▶ [Exercise description]: The response must contain every line from the records below that has "headline".

Collected data:
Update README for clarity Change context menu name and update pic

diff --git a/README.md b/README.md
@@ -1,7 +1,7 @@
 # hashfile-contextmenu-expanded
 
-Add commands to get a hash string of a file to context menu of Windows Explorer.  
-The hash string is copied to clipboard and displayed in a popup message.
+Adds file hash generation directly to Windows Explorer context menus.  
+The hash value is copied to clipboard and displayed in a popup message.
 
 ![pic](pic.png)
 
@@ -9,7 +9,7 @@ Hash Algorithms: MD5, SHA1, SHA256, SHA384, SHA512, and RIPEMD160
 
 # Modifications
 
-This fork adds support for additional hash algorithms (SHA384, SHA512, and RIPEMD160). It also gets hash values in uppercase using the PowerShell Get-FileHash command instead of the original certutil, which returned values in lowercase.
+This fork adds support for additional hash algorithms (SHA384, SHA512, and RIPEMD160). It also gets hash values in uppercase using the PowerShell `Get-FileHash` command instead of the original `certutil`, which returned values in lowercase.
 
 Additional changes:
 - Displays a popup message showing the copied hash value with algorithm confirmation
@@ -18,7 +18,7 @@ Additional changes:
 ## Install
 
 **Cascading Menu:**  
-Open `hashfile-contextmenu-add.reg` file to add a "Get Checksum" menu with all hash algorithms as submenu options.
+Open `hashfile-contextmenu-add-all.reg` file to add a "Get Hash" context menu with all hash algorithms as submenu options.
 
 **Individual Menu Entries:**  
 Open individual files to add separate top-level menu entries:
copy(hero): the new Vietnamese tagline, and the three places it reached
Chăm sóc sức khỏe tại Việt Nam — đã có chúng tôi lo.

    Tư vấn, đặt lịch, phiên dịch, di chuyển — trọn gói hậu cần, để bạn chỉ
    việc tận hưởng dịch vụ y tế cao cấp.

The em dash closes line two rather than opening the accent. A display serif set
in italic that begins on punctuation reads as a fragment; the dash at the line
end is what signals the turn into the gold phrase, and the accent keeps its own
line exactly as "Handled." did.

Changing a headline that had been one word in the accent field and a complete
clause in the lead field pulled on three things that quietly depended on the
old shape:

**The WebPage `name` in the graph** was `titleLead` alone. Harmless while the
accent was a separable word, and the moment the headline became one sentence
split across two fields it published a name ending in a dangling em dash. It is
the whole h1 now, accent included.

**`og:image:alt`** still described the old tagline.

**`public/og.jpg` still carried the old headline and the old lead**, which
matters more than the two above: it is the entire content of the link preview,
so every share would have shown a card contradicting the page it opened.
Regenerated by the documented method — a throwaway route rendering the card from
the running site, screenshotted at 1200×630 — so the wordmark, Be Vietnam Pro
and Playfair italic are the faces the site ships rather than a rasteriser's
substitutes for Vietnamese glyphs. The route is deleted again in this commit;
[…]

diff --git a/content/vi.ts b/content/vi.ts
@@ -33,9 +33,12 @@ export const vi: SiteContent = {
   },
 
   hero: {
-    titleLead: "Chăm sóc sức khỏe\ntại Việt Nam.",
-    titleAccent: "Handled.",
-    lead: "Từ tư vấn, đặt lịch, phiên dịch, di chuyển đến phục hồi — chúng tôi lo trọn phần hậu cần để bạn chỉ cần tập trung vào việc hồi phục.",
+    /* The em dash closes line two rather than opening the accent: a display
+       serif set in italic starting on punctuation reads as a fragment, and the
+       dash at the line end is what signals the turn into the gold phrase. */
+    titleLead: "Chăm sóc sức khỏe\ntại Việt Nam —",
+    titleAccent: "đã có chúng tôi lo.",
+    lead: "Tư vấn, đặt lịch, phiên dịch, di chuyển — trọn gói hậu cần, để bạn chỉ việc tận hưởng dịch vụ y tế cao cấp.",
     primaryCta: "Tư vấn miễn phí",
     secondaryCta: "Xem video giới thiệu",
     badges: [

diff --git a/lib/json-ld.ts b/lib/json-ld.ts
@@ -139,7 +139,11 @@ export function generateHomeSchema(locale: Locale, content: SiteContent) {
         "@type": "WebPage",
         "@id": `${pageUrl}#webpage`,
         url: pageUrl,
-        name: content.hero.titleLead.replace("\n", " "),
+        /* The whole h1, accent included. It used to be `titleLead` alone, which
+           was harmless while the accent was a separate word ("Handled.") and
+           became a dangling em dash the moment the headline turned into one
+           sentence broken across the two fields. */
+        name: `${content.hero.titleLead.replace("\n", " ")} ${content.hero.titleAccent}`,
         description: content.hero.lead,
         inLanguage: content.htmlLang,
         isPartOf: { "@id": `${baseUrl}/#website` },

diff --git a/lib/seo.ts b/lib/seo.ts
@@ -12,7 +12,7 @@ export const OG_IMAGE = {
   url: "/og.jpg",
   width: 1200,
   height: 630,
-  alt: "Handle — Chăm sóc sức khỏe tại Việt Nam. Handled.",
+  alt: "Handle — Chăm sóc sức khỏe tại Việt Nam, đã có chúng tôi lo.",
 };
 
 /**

▶ [Result for this exercise]:
Changing a headline that had been one word in the accent field and a complete
accent was a separable word, and the moment the headline became one sentence
**`public/og.jpg` still carried the old headline and the old lead**, which
+           became a dangling em dash the moment the headline turned into one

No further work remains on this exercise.